====== Input ======
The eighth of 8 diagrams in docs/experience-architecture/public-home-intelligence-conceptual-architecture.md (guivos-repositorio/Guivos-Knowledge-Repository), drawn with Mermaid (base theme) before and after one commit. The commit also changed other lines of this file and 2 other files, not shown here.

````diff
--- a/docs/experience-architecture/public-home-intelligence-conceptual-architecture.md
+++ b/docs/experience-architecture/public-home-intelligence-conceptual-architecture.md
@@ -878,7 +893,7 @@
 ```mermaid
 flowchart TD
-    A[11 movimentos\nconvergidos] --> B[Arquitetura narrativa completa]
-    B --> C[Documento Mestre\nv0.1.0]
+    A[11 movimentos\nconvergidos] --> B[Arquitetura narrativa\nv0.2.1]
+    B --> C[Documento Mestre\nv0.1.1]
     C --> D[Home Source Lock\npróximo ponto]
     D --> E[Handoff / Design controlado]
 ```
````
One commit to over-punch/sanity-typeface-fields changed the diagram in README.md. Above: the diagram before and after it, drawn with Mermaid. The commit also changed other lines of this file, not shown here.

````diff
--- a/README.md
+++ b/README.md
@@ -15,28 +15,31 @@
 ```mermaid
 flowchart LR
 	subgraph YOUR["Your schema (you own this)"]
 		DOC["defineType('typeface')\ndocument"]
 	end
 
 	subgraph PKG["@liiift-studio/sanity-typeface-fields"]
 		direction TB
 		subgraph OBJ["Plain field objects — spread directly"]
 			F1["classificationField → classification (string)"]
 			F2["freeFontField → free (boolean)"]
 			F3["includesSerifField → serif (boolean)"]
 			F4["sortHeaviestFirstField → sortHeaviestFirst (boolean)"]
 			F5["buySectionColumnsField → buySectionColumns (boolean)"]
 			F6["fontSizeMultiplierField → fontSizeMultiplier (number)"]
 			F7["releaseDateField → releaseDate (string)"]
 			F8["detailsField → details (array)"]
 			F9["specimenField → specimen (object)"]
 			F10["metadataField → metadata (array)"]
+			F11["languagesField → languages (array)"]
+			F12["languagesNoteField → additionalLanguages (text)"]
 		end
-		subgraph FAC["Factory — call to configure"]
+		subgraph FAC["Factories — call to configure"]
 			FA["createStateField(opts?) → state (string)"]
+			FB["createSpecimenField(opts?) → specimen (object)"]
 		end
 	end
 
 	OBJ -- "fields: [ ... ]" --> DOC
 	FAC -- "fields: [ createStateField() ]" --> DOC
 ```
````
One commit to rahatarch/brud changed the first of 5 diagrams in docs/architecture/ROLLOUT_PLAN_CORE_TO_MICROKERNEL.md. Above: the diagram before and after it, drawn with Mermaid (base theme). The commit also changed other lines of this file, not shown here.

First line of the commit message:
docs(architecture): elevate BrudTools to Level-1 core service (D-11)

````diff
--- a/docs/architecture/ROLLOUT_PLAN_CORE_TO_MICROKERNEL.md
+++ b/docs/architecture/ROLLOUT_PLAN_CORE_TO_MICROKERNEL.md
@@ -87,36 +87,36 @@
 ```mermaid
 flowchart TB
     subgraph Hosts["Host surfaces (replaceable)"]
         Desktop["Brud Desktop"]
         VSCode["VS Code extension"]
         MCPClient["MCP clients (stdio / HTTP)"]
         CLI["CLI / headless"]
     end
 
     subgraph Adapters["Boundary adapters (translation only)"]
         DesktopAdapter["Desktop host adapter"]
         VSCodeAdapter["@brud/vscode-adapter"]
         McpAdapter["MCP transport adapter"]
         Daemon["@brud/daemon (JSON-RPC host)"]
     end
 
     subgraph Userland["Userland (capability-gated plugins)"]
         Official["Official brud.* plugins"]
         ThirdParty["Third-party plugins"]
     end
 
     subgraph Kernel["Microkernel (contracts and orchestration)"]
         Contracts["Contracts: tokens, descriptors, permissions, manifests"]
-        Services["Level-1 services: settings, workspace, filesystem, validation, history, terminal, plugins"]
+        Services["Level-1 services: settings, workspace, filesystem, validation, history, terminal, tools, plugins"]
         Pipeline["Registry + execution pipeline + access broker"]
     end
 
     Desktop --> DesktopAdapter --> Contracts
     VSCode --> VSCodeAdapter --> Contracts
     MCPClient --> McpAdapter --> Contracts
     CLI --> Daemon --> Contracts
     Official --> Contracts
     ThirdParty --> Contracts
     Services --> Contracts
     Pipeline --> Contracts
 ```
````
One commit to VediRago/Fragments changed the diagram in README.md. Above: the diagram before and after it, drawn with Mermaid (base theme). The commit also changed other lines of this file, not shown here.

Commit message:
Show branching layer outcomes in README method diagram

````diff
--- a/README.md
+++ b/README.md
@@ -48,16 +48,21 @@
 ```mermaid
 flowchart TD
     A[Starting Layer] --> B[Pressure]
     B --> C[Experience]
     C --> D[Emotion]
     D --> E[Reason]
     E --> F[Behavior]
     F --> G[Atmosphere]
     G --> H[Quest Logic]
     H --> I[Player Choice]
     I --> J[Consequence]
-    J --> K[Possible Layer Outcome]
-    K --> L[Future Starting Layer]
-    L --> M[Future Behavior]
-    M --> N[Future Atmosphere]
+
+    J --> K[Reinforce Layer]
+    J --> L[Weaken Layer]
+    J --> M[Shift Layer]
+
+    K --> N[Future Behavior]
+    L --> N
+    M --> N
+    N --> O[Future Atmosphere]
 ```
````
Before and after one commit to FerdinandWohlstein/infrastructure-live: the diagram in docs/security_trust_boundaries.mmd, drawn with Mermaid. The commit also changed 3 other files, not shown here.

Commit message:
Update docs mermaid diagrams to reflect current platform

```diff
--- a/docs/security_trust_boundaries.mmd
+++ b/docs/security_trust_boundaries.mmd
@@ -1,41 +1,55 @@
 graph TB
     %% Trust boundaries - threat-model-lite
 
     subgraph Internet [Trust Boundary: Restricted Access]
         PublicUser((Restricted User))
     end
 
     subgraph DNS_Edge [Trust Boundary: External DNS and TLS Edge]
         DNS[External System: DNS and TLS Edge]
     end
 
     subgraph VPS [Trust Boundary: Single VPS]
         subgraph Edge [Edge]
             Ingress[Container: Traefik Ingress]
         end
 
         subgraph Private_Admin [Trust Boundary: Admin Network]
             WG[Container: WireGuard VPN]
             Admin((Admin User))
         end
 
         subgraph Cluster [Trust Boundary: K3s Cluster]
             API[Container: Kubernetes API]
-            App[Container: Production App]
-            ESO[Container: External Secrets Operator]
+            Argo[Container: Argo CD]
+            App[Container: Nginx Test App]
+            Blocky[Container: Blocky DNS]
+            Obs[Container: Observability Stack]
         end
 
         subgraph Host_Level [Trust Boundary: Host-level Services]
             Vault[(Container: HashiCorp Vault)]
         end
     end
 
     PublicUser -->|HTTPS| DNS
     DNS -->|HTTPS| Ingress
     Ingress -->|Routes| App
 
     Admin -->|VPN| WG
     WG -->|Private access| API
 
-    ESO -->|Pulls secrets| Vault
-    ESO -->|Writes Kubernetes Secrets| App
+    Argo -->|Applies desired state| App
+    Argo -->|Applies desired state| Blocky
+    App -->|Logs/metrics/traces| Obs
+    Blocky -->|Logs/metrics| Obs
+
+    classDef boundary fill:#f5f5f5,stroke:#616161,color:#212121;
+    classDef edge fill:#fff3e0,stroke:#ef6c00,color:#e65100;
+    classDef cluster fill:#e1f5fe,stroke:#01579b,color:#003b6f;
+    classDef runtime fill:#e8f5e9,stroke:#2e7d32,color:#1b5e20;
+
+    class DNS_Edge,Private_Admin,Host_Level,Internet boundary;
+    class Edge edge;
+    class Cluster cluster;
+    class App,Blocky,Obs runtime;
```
======
** Activity **
Look through the material above. Copy each line where the word "docs" appears.

** Task output **
The eighth of 8 diagrams in docs/experience-architecture/public-home-intelligence-conceptual-architecture.md (guivos-repositorio/Guivos-Knowledge-Repository), drawn with Mermaid (base theme) before and after one commit. The commit also changed other lines of this file and 2 other files, not shown here.
--- a/docs/experience-architecture/public-home-intelligence-conceptual-architecture.md
+++ b/docs/experience-architecture/public-home-intelligence-conceptual-architecture.md
One commit to rahatarch/brud changed the first of 5 diagrams in docs/architecture/ROLLOUT_PLAN_CORE_TO_MICROKERNEL.md. Above: the diagram before and after it, drawn with Mermaid (base theme). The commit also changed other lines of this file, not shown here.
docs(architecture): elevate BrudTools to Level-1 core service (D-11)
--- a/docs/architecture/ROLLOUT_PLAN_CORE_TO_MICROKERNEL.md
+++ b/docs/architecture/ROLLOUT_PLAN_CORE_TO_MICROKERNEL.md
Before and after one commit to FerdinandWohlstein/infrastructure-live: the diagram in docs/security_trust_boundaries.mmd, drawn with Mermaid. The commit also changed 3 other files, not shown here.
Update docs mermaid diagrams to reflect current platform
--- a/docs/security_trust_boundaries.mmd
+++ b/docs/security_trust_boundaries.mmd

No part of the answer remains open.